:: WORK TO BE COMPLETED ::
Once you find a line containing the word "around" in the entries below, copy it.

Dataset entries
• • • • • • •
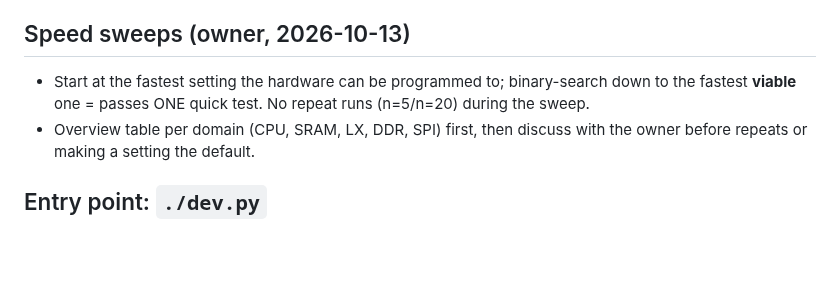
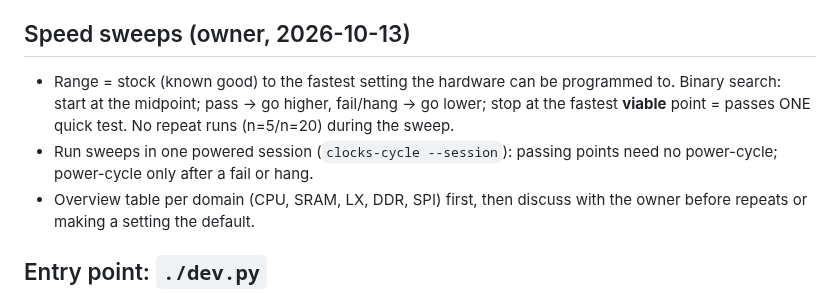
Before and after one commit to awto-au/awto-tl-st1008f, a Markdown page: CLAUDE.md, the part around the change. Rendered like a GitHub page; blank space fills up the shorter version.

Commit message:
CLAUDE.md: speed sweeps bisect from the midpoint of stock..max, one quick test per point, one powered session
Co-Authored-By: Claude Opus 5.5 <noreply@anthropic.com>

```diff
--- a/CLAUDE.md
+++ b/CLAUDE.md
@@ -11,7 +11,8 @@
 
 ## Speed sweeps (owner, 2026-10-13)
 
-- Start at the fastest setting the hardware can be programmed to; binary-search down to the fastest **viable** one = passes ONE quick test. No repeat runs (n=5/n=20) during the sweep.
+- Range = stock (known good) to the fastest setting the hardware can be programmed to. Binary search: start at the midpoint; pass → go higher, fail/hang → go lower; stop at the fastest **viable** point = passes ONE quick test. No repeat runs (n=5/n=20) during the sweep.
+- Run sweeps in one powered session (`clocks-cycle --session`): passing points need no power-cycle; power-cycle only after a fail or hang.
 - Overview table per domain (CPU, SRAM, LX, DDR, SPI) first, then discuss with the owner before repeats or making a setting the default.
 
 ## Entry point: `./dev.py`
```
• • • • • • •
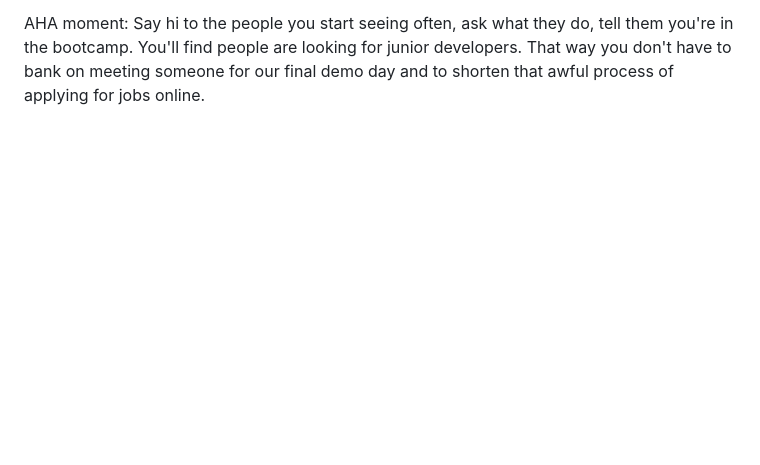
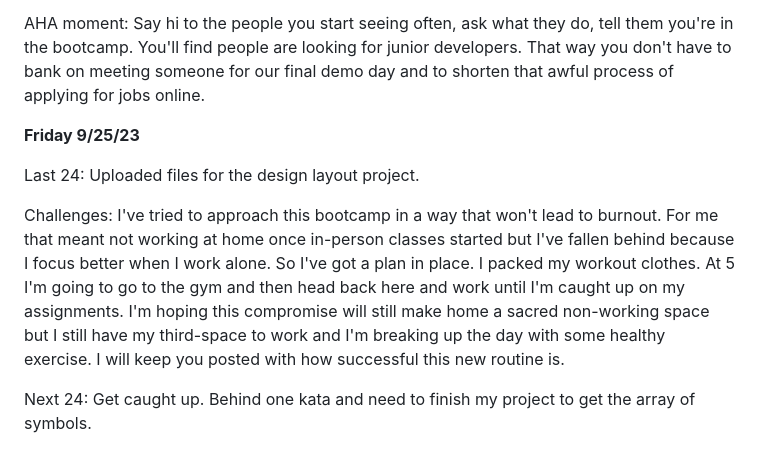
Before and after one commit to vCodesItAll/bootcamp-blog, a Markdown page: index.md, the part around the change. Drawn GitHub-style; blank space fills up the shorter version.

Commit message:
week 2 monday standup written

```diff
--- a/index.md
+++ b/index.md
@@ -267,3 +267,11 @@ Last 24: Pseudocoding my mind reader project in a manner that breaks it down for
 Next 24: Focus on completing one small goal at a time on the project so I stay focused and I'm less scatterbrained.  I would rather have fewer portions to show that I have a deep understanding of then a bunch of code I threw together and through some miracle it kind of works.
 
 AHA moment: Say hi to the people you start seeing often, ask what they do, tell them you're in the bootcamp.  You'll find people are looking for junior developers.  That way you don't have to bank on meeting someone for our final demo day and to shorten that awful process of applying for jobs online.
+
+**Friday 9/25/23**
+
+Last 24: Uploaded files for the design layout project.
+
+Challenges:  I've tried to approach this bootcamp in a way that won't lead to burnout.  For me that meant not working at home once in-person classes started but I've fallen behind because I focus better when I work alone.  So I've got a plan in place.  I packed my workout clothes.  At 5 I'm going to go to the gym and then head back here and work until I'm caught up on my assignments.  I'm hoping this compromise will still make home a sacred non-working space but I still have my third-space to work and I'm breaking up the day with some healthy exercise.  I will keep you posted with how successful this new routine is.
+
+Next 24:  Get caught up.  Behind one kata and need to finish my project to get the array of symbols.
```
• • • • • • •
:: RESPONSE AREA ::
Before and after one commit to awto-au/awto-tl-st1008f, a Markdown page: CLAUDE.md, the part around the change. Rendered like a GitHub page; blank space fills up the shorter version.
Before and after one commit to vCodesItAll/bootcamp-blog, a Markdown page: index.md, the part around the change. Drawn GitHub-style; blank space fills up the shorter version.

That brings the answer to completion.